=== Begin Enclosure ===
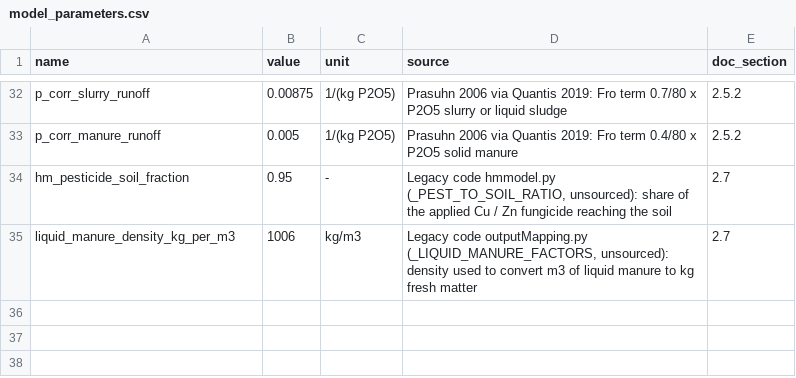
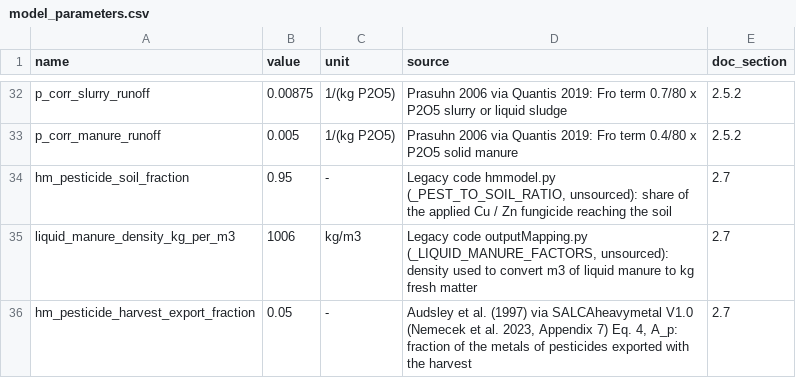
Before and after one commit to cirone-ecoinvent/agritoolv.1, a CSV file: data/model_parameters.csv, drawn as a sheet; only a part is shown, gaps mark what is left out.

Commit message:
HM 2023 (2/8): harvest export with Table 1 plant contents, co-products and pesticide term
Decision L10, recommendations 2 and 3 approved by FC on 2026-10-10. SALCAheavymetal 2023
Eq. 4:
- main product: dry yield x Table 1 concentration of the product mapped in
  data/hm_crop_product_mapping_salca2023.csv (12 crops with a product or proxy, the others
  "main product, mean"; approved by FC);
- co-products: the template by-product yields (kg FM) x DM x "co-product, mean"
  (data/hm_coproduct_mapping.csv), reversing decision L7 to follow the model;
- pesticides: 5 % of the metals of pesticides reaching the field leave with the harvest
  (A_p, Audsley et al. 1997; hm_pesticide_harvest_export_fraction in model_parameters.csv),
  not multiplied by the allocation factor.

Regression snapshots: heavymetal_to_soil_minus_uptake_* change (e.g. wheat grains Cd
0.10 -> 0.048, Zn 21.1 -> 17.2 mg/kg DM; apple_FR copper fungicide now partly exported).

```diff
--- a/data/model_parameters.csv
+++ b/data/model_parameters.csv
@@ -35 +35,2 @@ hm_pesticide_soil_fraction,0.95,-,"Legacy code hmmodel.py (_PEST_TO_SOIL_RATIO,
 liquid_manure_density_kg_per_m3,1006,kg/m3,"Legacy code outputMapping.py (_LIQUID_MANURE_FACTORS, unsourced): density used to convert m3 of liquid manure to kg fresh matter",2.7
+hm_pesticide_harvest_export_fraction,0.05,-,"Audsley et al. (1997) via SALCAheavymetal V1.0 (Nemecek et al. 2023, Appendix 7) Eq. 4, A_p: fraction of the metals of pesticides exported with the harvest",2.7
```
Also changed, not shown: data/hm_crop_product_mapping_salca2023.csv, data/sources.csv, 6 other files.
=== End Enclosure ===
=== Begin Enclosure ===
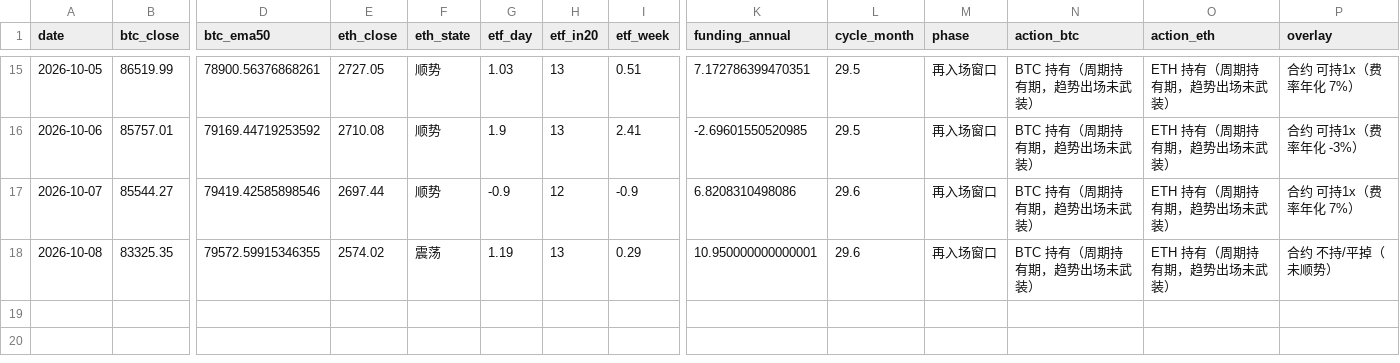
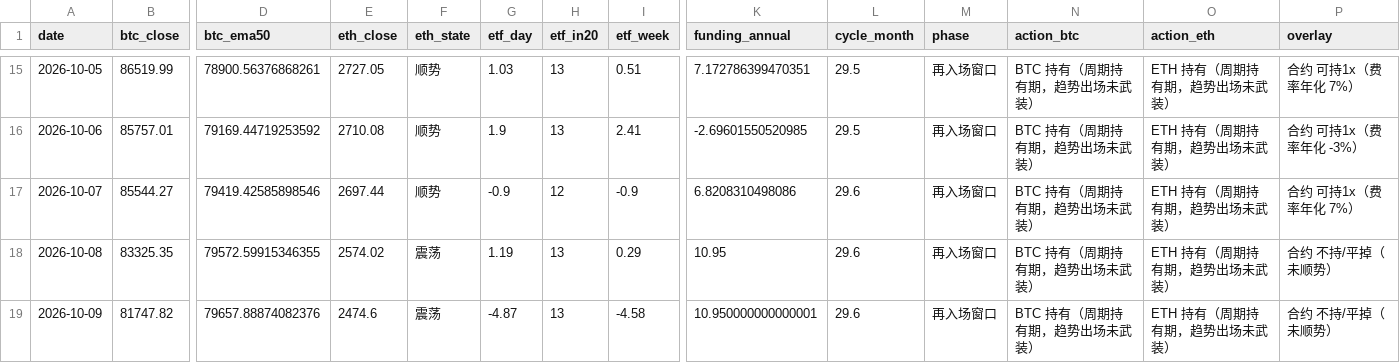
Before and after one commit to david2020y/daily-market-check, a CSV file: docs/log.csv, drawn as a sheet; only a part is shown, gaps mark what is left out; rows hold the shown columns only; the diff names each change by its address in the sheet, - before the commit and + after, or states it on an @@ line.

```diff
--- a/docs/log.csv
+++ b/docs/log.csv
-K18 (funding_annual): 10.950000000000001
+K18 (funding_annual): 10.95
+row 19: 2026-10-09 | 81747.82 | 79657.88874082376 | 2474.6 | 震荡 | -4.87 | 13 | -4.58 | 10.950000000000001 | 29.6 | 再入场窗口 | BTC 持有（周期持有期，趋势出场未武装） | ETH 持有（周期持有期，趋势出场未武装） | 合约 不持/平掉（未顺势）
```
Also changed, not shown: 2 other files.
=== End Enclosure ===
WHAT THIS TASK INVOLVES: Whenever a line of the material holds the word "code", copy it out.

EXERCISE SOLUTION:
@@ -35 +35,2 @@ hm_pesticide_soil_fraction,0.95,-,"Legacy code hmmodel.py (_PEST_TO_SOIL_RATIO,
 liquid_manure_density_kg_per_m3,1006,kg/m3,"Legacy code outputMapping.py (_LIQUID_MANURE_FACTORS, unsourced): density used to convert m3 of liquid manure to kg fresh matter",2.7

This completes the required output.